Dataset entries:

****

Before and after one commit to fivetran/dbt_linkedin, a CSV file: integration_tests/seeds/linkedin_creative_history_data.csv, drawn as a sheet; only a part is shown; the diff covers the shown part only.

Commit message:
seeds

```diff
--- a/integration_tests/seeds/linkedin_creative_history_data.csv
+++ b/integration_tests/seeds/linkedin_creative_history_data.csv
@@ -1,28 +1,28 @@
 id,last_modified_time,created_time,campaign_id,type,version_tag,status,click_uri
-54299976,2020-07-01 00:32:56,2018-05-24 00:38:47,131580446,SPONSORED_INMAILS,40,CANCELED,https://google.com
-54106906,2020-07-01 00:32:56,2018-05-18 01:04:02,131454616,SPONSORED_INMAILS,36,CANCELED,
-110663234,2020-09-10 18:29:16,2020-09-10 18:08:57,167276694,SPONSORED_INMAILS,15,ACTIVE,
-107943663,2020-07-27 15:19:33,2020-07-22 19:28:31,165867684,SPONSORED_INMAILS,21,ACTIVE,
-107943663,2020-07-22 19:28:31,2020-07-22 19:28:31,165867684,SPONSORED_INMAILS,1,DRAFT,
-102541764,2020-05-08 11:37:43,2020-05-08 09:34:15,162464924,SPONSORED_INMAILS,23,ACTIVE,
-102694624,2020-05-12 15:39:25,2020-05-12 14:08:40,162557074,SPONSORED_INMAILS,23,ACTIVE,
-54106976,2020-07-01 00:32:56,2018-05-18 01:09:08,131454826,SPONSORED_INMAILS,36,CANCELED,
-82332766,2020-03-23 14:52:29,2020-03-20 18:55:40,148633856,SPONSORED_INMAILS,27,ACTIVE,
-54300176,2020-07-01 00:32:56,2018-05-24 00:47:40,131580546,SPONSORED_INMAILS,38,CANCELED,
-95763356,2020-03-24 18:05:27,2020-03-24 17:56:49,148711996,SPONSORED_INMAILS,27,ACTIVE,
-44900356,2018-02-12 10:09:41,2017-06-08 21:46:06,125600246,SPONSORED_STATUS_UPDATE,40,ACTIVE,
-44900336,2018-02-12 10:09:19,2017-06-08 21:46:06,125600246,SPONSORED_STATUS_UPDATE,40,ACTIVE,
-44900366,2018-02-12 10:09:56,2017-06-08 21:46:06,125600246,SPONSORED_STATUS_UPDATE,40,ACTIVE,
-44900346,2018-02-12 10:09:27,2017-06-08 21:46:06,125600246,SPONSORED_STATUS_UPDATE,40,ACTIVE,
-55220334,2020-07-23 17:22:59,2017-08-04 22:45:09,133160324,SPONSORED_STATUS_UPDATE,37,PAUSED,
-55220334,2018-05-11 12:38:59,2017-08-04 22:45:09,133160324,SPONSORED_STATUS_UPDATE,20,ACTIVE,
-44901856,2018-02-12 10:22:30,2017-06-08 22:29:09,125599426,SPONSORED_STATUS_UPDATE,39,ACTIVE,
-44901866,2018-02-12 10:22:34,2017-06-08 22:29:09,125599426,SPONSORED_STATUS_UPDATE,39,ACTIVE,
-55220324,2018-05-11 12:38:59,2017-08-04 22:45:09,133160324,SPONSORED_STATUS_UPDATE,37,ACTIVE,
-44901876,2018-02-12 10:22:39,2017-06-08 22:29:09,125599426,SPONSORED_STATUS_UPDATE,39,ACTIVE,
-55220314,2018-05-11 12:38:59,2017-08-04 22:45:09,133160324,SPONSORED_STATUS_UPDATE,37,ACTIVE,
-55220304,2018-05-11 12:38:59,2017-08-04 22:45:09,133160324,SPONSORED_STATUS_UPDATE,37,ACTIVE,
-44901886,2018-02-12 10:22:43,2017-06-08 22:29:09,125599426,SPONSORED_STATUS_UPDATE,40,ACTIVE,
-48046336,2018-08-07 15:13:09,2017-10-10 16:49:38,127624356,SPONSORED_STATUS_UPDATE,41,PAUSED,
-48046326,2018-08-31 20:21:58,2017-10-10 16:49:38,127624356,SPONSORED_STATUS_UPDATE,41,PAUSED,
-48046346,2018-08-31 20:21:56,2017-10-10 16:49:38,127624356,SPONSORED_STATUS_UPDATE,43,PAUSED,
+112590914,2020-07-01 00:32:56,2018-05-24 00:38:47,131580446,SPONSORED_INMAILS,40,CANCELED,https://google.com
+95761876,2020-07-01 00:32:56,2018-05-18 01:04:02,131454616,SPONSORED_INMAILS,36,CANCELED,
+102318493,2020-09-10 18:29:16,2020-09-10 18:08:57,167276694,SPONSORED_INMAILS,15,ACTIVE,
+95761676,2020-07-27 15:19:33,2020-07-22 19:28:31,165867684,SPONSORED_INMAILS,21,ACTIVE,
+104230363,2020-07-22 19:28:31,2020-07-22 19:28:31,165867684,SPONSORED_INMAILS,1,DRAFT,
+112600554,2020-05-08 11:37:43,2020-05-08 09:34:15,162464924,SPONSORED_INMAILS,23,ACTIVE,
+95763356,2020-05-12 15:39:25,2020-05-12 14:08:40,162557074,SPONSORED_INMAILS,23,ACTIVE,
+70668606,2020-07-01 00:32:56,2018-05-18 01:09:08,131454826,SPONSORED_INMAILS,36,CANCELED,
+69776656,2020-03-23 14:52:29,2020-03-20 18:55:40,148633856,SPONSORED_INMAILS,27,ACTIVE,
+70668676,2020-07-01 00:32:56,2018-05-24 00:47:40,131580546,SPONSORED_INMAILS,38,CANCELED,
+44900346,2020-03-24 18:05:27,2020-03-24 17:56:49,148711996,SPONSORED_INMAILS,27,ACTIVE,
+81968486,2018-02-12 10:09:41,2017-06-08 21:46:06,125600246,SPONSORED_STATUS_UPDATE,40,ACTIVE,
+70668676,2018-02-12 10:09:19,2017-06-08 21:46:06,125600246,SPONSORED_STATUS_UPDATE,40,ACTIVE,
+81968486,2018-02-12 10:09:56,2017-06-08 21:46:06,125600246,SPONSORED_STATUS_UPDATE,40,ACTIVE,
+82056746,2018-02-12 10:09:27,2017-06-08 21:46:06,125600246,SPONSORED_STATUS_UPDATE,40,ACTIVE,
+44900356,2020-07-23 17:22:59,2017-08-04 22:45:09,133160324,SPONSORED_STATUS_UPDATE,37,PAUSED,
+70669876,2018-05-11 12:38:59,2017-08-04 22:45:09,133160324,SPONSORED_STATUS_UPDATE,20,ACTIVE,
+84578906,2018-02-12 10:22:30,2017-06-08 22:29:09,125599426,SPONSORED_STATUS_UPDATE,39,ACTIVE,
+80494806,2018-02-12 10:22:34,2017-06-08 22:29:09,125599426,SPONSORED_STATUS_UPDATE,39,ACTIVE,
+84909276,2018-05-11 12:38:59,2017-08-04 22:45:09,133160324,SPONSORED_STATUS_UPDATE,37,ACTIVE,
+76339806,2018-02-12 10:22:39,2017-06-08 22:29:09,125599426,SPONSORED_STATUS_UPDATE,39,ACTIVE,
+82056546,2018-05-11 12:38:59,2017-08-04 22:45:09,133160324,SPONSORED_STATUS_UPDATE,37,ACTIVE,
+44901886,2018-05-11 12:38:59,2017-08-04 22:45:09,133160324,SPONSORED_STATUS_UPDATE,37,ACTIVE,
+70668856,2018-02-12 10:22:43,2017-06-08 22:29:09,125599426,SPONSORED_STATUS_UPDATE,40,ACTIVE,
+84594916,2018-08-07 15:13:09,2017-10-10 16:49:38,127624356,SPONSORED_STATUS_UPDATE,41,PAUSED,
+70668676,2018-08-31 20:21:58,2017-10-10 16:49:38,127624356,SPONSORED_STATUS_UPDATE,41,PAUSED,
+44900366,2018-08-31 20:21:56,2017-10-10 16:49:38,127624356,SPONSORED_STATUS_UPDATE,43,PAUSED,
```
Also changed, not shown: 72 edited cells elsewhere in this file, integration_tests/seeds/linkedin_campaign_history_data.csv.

****

Each line above where the word "DRAFT" occurs should be copied out.

-107943663,2020-07-22 19:28:31,2020-07-22 19:28:31,165867684,SPONSORED_INMAILS,1,DRAFT,
+104230363,2020-07-22 19:28:31,2020-07-22 19:28:31,165867684,SPONSORED_INMAILS,1,DRAFT,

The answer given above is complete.